Building on recent advances in computer vision and machine learning we are now in the position to monitor complex biological environments and events in the same way are analysing natural scenes. While challenges remain, algorithms for cell segmentation and tracking have matured significantly and can now be used in more routine high-throughput settings. Improved microscopy and imaging platforms not only allow us to image subcellular events at high spatial and temporal resolution, we can now image large tissue sections and capture how various different proteins modulate the cellular microenvironment. Enabled by advances in cell culturing technologies 3D cultures can restore specific biochemical and morphological features that are similar to their in vivo counterparts. This holds the potential for improving relevance of in vitro studies, improving our ability to predict what occurs in vivo.

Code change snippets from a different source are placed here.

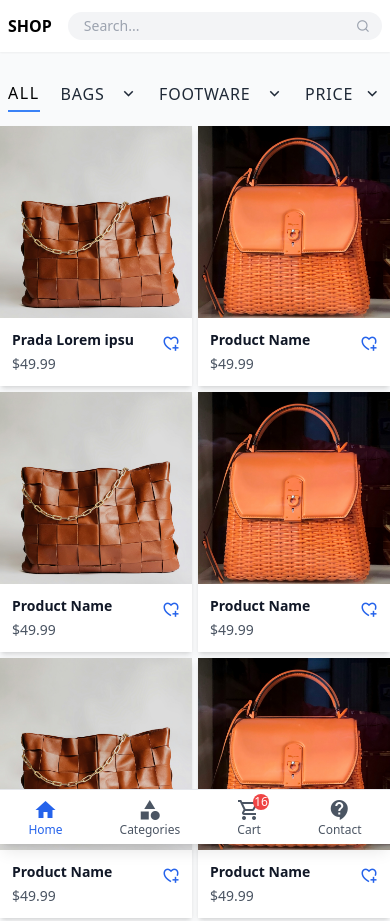
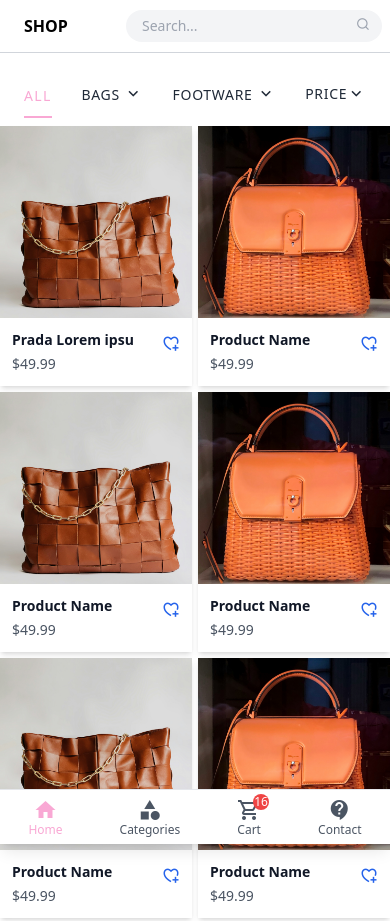
Before and after one commit to adupoku71/plant-ui, a website: page ecommerce.html in a window 390 px wide. Shown: the top 921 px of the page. Drawn offline with nearby package versions, Linux system fonts and the light colour scheme.

Commit message:
more works on filter section

```diff
--- a/assets/js/index.js
+++ b/assets/js/index.js
@@ -1,88 +1,193 @@
+// document.addEventListener("DOMContentLoaded", () => {
+//   const filterDropDown = document.querySelectorAll(".filter-dropdown")
+
+//   // Filter Section Drop Down
+//   document.querySelectorAll(".filter-trigger").forEach((trigger) => {
+//     trigger.addEventListener("click", (e) => {
+//       e.stopPropagation()
+//       const bottomBorder = trigger.querySelector(".bottom-line")
+//       document.querySelectorAll(".filter-trigger").forEach((t) => {
+//         if (t != trigger)
+//           t.querySelector(".bottom-line")?.classList.add("hidden")
+
+//         // t.classList.remove("text-pink-300")
+//       })
+//       const dropdown = trigger.nextElementSibling
+//       trigger.classList.toggle("text-pink-300")
+//       bottomBorder.classList.toggle("hidden")
+//       //   bottomBorder.classList.toggle("bg-pink-300")
+
+//       if (dropdown) {
+//         const height = `h-[${dropdown.scrollHeight}px]`
+
+//         dropdown.classList.toggle(height)
+
+//         // Toggle dropdown height
+//         filterDropDown.forEach((d) => {
+//           if (d !== dropdown) {
+//             d.classList.remove(height)
+//           }
+//         })
+//       }
+//       //   const icon = trigger.querySelector("i")
+//     })
+//   })
+
+//   document.addEventListener("click", () => {
+//     console.log("clicked")
+
+//     document.querySelectorAll(".filter-trigger").forEach((d) => {
+//       d.querySelector(".bottom-line")?.classList.add("hidden")
+//       d.classList.remove("h-[160px]")
+//     })
+//   })
+//   document.addEventListener("click", () => {
+//     document.querySelectorAll(".filter-dropdown").forEach((d) => {
+//       d.classList.remove("h-[160px]")
+//     })
+//   })
+
+//   // Sticky FilterSEction
+//   const filterSection = document.getElementById("filter-section")
+//   const navbar = document.querySelector("#mobile-nav")
+//   const navbarHeight = navbar.offsetHeight
+//   //   const navbarHeight = 60
+//   const originalOffsetTop = filterSection.offsetTop
+
+//   window.addEventListener("scroll", () => {
+//     if (window.scrollY >= originalOffsetTop - navbarHeight) {
+//       // When sticky
+//       filterSection.classList.add(
+//         "fixed",
+//         `top-[${navbarHeight - 1}px]`,
+//         "w-full",
+//         "z-50",
+//         // "bg-gray-50",
+//         "shadow-sm",
+//         "left-0",
+//         "bg-white"
+//         // "pb-2"
+//         // "bg-blue-700"
+//         // "border-t"
+//         //   "border-gray-200"
+//       )
+//       filterSection.classList.remove("relative", "border-b", "py-2")
+//       //   document.querySelectorAll(".filter-trigger").forEach((filter) => {
+//       //     filter.classList.remove("border-b-2", "border-gray-300")
+//       //   })
+//     } else {
+//       // When normal
+//       filterSection.classList.remove(
+//         "fixed",
+//         `top-[${navbarHeight}px]`,
+//         "w-full",
+//         "z-50",
+//         // "bg-white",
+//         "shadow-sm",
+//         "border-t"
+//         // "pb-2"
+//       )
+//       //   filterSection.classList.add("relative", "py-2")
+//       // document.querySelectorAll(".filter-trigger").forEach((filter) => {
+//       //   filter.classList.add("border-b-2", "border-gray-300")
+//       // })
+//     }
+//   })
+// })
+
 document.addEventListener("DOMContentLoaded", () => {
-  const filterDropDown = document.querySelectorAll(".filter-dropdown")
+  // Cache DOM elements
+  const filterSection = document.getElementById("filter-section")
+  const navbar = document.querySelector("#mobile-nav")
+  const filterTriggers = document.querySelectorAll(".filter-trigger")
+  const filterDropdowns = document.querySelectorAll(".filter-dropdown")
 
-  // Filter Section Drop Down
-  document.querySelectorAll(".filter-trigger").forEach((trigger) => {
-    trigger.addEventListener("click", (e) => {
-      e.stopPropagation()
-      document.querySelectorAll(".filter-trigger").forEach((t) => {
-        t.classList.remove("border-b-2")
+  // Constants
+  const navbarHeight = navbar.offsetHeight
+  const originalOffsetTop = filterSection.offsetTop
+
+  // Toggle dropdown visibility
+  const toggleDropdown = (trigger) => {
+    const bottomBorder = trigger.querySelector(".bottom-line")
+    const dropdown = trigger.nextElementSibling
+
+    // Close other dropdowns
+    filterTriggers.forEach((t) => {
+      if (t !== trigger) {
+        t.querySelector(".bottom-line")?.classList.add("hidden")
+        t.classList.remove("text-pink-300")
+      }
     })
-      trigger.classList.toggle("border-b-2")
-      const dropdown = trigger.nextElementSibling
+
+    // Toggle current dropdown
+    trigger.classList.toggle("text-pink-300")
+    bottomBorder.classList.toggle("hidden")
 
     if (dropdown) {
       const height = `h-[${dropdown.scrollHeight}px]`
-
       dropdown.classList.toggle(height)
 
-        // Toggle dropdown height
-        filterDropDown.forEach((d) => {
+      //   close other dropdowns
+      filterDropdowns.forEach((d) => {
         if (d !== dropdown) {
           d.classList.remove(height)
         }
       })
     }
-      //   const icon = trigger.querySelector("i")
-    })
+  }
+
+  // Close all dropdowns
+  const closeAllDropdowns = () => {
+    filterTriggers.forEach((trigger) => {
+      trigger.querySelector(".bottom-line")?.classList.add("hidden")
+      trigger.classList.remove("text-pink-300")
     })
 
-  document.addEventListener("click", () => {
-    document.querySelectorAll(".filter-trigger").forEach((d) => {
-      d.classList.remove("border-b-2")
-      d.classList.remove("h-[160px]")
+    filterDropdowns.forEach((dropdown) => {
+      const height = `h-${dropdown.scrollHeight}px`
+
+      dropdown.classList.remove("h-[140px]")
     })
-  })
-  document.addEventListener("click", () => {
-    document.querySelectorAll(".filter-dropdown").forEach((d) => {
-      d.classList.remove("h-[160px]")
-    })
-  })
+  }
 
-  // Sticky FilterSEction
-  const filterSection = document.getElementById("filter-section")
-  const navbar = document.querySelector("#mobile-nav")
-  const navbarHeight = navbar.offsetHeight
-  //   const navbarHeight = 60
-  const originalOffsetTop = filterSection.offsetTop
+  // Handle sticky filter section
+  const handleStickyFilter = () => {
+    const shouldStick = window.scrollY >= originalOffsetTop - navbarHeight
 
-  window.addEventListener("scroll", () => {
-    if (window.scrollY >= originalOffsetTop - navbarHeight) {
-      // When sticky
+    if (shouldStick) {
       filterSection.classList.add(
         "fixed",
-        `top-[${navbarHeight}px]`,
+        `top-[${navbarHeight - 1}px]`,
         "w-full",
         "z-50",
-        "bg-gray-50",
         "shadow-sm",
         "left-0",
         "bg-white"
-        // "pb-2"
-        // "bg-blue-700"
-        // "border-t"
-        //   "border-gray-200"
       )
       filterSection.classList.remove("relative", "border-b", "py-2")
-      //   document.querySelectorAll(".filter-trigger").forEach((filter) => {
-      //     filter.classList.remove("border-b-2", "border-gray-300")
-      //   })
     } else {
-      // When normal
       filterSection.classList.remove(
         "fixed",
         `top-[${navbarHeight}px]`,
         "w-full",
         "z-50",
-        "bg-white",
         "shadow-sm",
-        "border-t",
-        "pb-2"
+        "border-t"
       )
-      //   filterSection.classList.add("relative", "py-2")
-      // document.querySelectorAll(".filter-trigger").forEach((filter) => {
-      //   filter.classList.add("border-b-2", "border-gray-300")
-      // })
     }
+  }
+
+  // Event listeners
+  filterTriggers.forEach((trigger) => {
+    trigger.addEventListener("click", (e) => {
+      e.stopPropagation()
+      toggleDropdown(trigger)
     })
   })
+
+  document.addEventListener("click", closeAllDropdowns)
+  window.addEventListener("scroll", handleStickyFilter)
+
+  // Initialize
+  handleStickyFilter()
+})
--- a/ecommerce.html
+++ b/ecommerce.html
@@ -19,12 +19,12 @@
     <script src="https://cdn.tailwindcss.com"></script>
     <!-- <link rel="stylesheet" href="src/output.css" /> -->
   </head>
-  <body class="bg-gray-50">
+  <body class="bg-white">
     <!-- Mobile Layout (shown on small screens) -->
 
     <div
       id="mobile-nav"
-      class="mobile-nav fixed top-0 z-50 flex bg-white py-3 w-full items-center justify-between px-2 shadow-sm lg:hidden"
+      class="mobile-nav fixed top-0 z-50 flex bg-white py-2.5 w-full items-center justify-between px-2 lg:hidden border-b border-gray-300 pl-6"
     >
       <!-- Logo on the left -->
       <div class="flex items-center">
@@ -35,12 +35,12 @@
       </div>
 
       <!-- Search Bar on the right -->
-      <div class="ml-4 md:min-w-sm max-w-4xs min-w-3xs flex-1">
+      <div class="ml-4 md:min-w-sm w-64">
         <div class="relative">
           <input
             type="text"
             placeholder="Search..."
-            class="w-full rounded-full bg-gray-100 px-4 py-1 text-sm focus:border-blue-500 focus:ring-blue-500"
+            class="w-full rounded-full bg-gray-100 px-4 py-1.5 text-sm focus:border-blue-500 focus:ring-blue-500"
           />
           <i
             class="ri-search-line absolute top-1 text-sm right-3 text-gray-400"
@@ -51,11 +51,11 @@
 
     <!-- Bottom Menu Bar -->
     <div
-      class="fixed z-50 bottom-0 left-0 right-0 bg-white shadow-lg border-t border-gray-200"
+      class="fixed z-50 bottom-0 left-0 right-0 bg-white shadow-lg border-t border-gray-200 md:hidden"
     >
       <div class="flex justify-around items-center pt-2 pb-1.5">
         <!-- Home -->
-        <a href="#" class="flex flex-col items-center text-blue-600">
+        <a href="#" class="flex flex-col items-center text-pink-300">
           <span class="material-icons h-full">home</span>
           <span class="text-xs">Home</span>
         </a>
@@ -134,26 +134,34 @@
       </h2> -->
 
       <!-- Filter section  -->
-      <div id="filter-section" class="w-full lg:mt-2">
+      <div id="filter-section" class="w-full lg:mt-2 text-sm">
         <div class="w-full items-center lg:max-w-7xl lg:mx-auto">
           <div
-            class="lg:hidden flex sm:justify-end justify-between sm:gap-6 px-2 pb-1.5"
+            class="lg:hidden flex sm:justify-end justify-between sm:gap-6 px-6 bg-white"
           >
-            <div class="relative">
+            <div class="relative pb-2.5">
               <button
                 id="all"
-                class="cursor-pointer h-full tracking-widest font-medium border-b-2 border-blue-500 pb-1"
+                class="cursor-pointer h-full tracking-widest font-medium text-pink-300 pt-1"
               >
                 ALL
-                <!-- <i class="ri-arrow-down-s-line text-lg"></i> -->
+                <!-- <i class="ri-arrow-down-s-line text-lg invisible"></i> -->
+                <div class="absolute bottom-0 w-full bg-pink-300 h-0.5"></div>
               </button>
             </div>
-            <div class="relative">
+            <div class="relative pb-2.5">
               <button
-                class="filter-trigger cursor-pointer text-gray-800 w-full font-medium tracking-wider space-x-2.5 pb-1"
+                class="filter-trigger cursor-pointer text-gray-800 w-full font-medium tracking-wider"
               >
-                <span>BAGS</span> <i class="ri-arrow-down-s-line text-lg"></i>
+                <span>BAGS</span>
+                <!-- <div class="absolute -right-6 bottom-2"> -->
+                <i class="ri-arrow-down-s-line text-lg"></i>
+                <!-- </div> -->
+                <div
+                  class="bottom-line bg-pink-300 absolute bottom-0 w-full bottom-line h-0.5 hidden"
+                ></div>
               </button>
+
               <div
                 class="filter-dropdown top-[38px] absolute w-48 left-0 bg-white shadow-md z-20 transition-all duration-200 ease-in-out h-0 overflow-hidden"
               >
@@ -166,13 +174,17 @@
                 </div>
               </div>
             </div>
-            <div class="relative">
+            <div class="relative pb-2.5">
               <button
-                class="filter-trigger cursor-pointer text-gray-800 w-full text-left font-medium tracking-wider space-x-2.5 pb-1"
+                class="filter-trigger cursor-pointer text-gray-800 w-full text-left font-medium tracking-wider"
               >
                 <span>FOOTWARE</span>
+                <div
+                  class="bottom-line bg-pink-300 absolute bottom-0 w-full bottom-line h-0.5 hidden"
+                ></div>
                 <i class="ri-arrow-down-s-line text-lg"></i>
               </button>
+
               <div
                 class="filter-dropdown top-[38px] absolute w-48 left-0 bg-white shadow-md z-20 transition-all duration-200 ease-in-out h-0 overflow-hidden"
               >
@@ -186,13 +198,17 @@
               </div>
             </div>
 
-            <div class="relative">
+            <div class="relative pb-2.5">
               <button
-                class="filter-trigger cursor-pointer text-gray-800 w-full font-medium tracking-wider flex space-x-2.5 justify-between items-center pb-1"
+                class="filter-trigger cursor-pointer text-gray-800 w-full font-medium tracking-wider flex justify-between items-center"
               >
                 <span>PRICE</span>
+                <div
+                  class="bottom-line bg-pink-300 absolute bottom-0 w-full bottom-line h-0.5 hidden"
+                ></div>
                 <i class="ri-arrow-down-s-line text-lg"></i>
               </button>
+
               <div
                 class="filter-dropdown top-[38px] absolute w-48 right-0 bg-white shadow-md z-20 transition-all duration-200 ease-in-out h-0 overflow-hidden"
               >
```
Lines whose indentation alone changed are shown as unchanged.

We are now working towards establishing the spatial and temporal context for biological events and processes. Quantitative image analysis methods are necessary for monitoring the tissue formation process and enabling longer duration time-lapse imaging. Quantitative imaging can be used very effectively to analyse the cell-to-cell and cell-to-matrix interactions that characterize the microenvironment as well as migration and invasion mechanisms. A more ambitious goal is the analysis of collective cell migration, which plays a crucial role in development and disease progression. The talk will provide examples on how quantitative imaging will advance our understanding of biological mechanisms. In addition the talk with show examples of applying similar methods to histology imaging.